* [Exercise description]:
From the entries below, please gather each line containing the string "ipynb".

(Beginning of Input records)

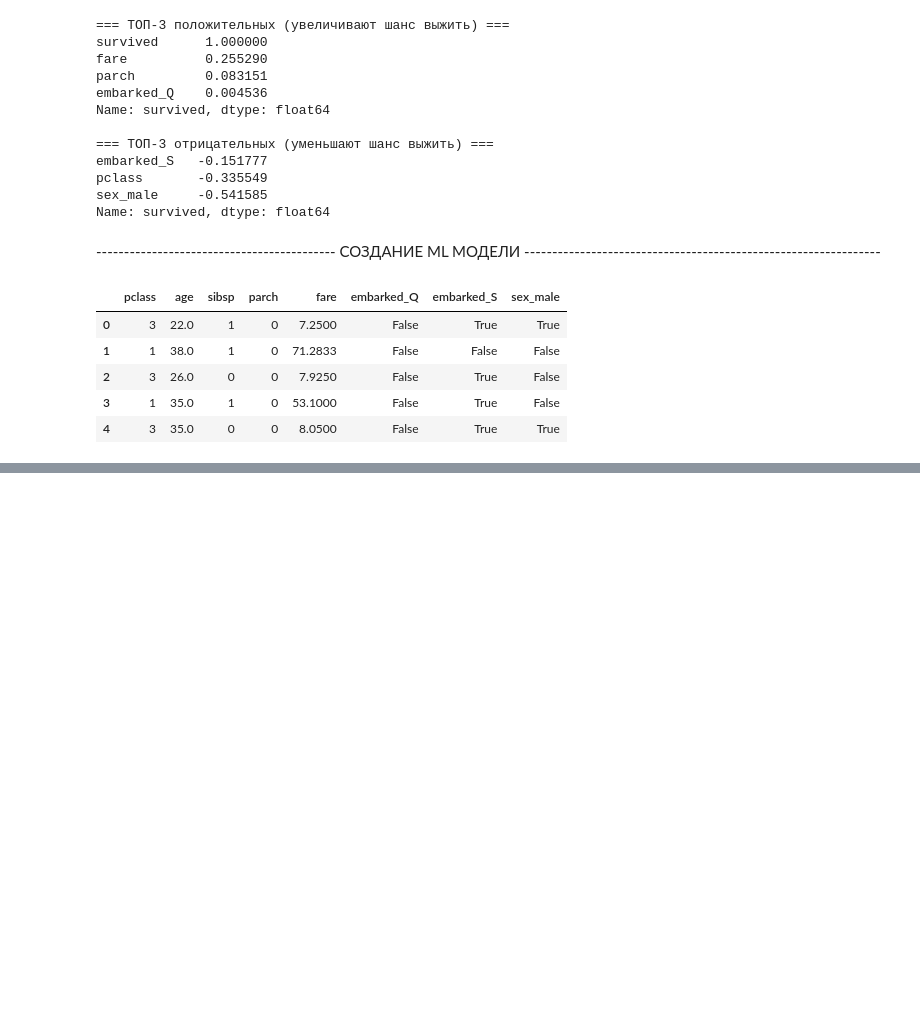
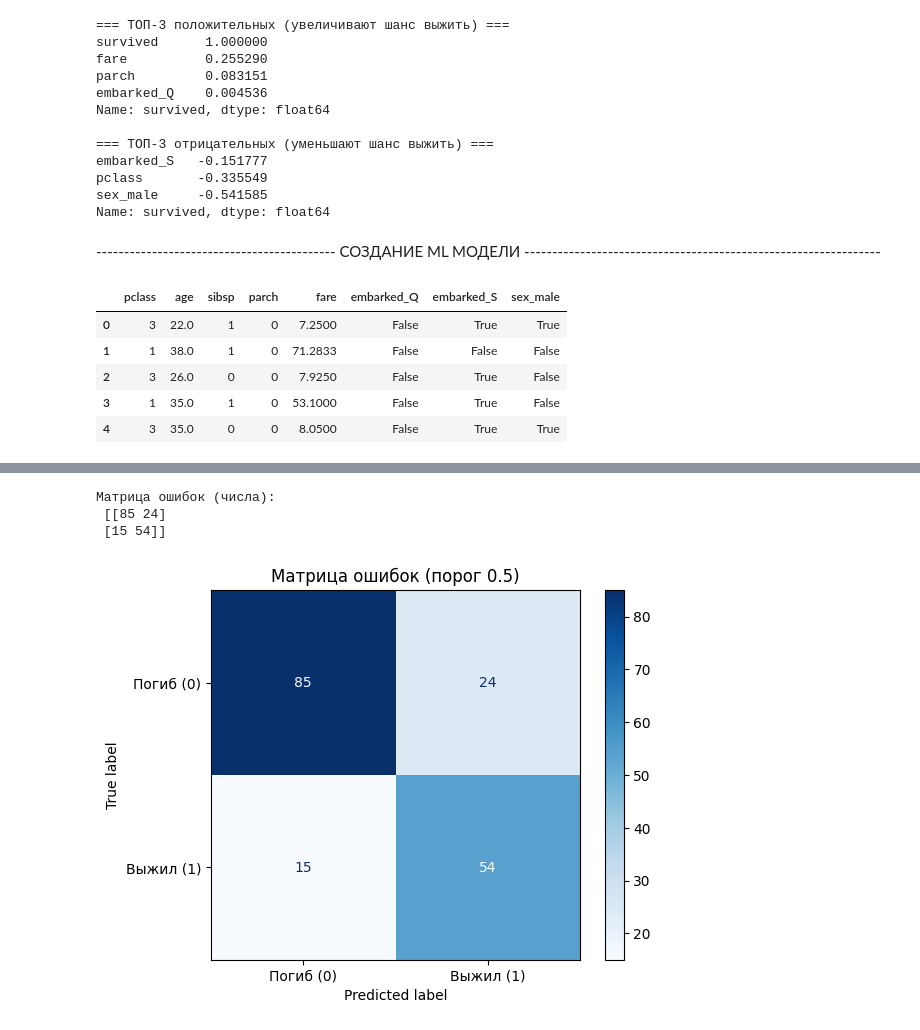
Before and after one commit to Stas488/llm_journey, a Jupyter notebook: week_02/day9_pandas_advanced.ipynb, the cells around one changed output, grey strips where cells are left out. Cells and saved outputs as stored; diff of their text form; code cells hidden in the pictures; blank space fills up the shorter version.

Commit message:
day11: confusion matrix, classification report, threshold trade-off

```diff
--- a/week_02/day9_pandas_advanced.ipynb
+++ b/week_02/day9_pandas_advanced.ipynb
@@ -187,0 +191,13 @@ X_train, X_test, y_train, y_test = train_test_split(X, y, test_size=0.2, random_
+# %%
+from sklearn.dummy import DummyClassifier
+from sklearn.metrics import accuracy_score
+
+# Создаем "глупую" модель, которая всегда выбирает самый частый класс
+baseline = DummyClassifier(strategy='most_frequent')
+baseline.fit(X_train, y_train)
+
+# Предсказываем и считаем точность
+baseline_pred = baseline.predict(X_test)
+baseline_acc = accuracy_score(y_test, baseline_pred)
+
+print(f"Baseline Accuracy (всегда предсказываем 0): {baseline_acc:.4f}")
@@ -187,0 +208,9 @@ X_train, X_test, y_train, y_test = train_test_split(X, y, test_size=0.2, random_
+# %%
+model = LogisticRegression(max_iter=1000, random_state=42)
+
+model.fit(X_train, y_train)
+
+y_pred = model.predict(X_test)
+
+accuracy = accuracy_score(y_test, y_pred)
+print(f"LogisticRegression Accuracy: {accuracy:.4f}")
@@ -187,0 +239,9 @@ X_train, X_test, y_train, y_test = train_test_split(X, y, test_size=0.2, random_
+# %%
+model = LogisticRegression(max_iter=100, random_state=42)
+
+model.fit(X_train, y_train)
+
+y_pred = model.predict(X_test)
+
+accuracy = accuracy_score(y_test, y_pred)
+print(f"LogisticRegression Accuracy: {accuracy:.4f}")
@@ -187,0 +258,18 @@ X_train, X_test, y_train, y_test = train_test_split(X, y, test_size=0.2, random_
+# %%
+from sklearn.metrics import confusion_matrix, ConfusionMatrixDisplay
+import matplotlib.pyplot as plt
+
+# Считаем матрицу ошибок на основе предсказаний y_pred (из Day 10)
+cm = confusion_matrix(y_test, y_pred)
+print("Матрица ошибок (числа):\n", cm)
+
+# Рисуем ее красиво
+disp = ConfusionMatrixDisplay(confusion_matrix=cm, display_labels=['Погиб (0)', 'Выжил (1)'])
+disp.plot(cmap='Blues')
+plt.title('Матрица ошибок (порог 0.5)')
+plt.show()
+# %% [output]
+Матрица ошибок (числа):
+ [[85 24]
+ [15 54]]
+[figure, added]
```
Also changed, not shown: parts of 9 cells of this notebook.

(End of Input records)

* [Solution]:
Before and after one commit to Stas488/llm_journey, a Jupyter notebook: week_02/day9_pandas_advanced.ipynb, the cells around one changed output, grey strips where cells are left out. Cells and saved outputs as stored; diff of their text form; code cells hidden in the pictures; blank space fills up the shorter version.
--- a/week_02/day9_pandas_advanced.ipynb
+++ b/week_02/day9_pandas_advanced.ipynb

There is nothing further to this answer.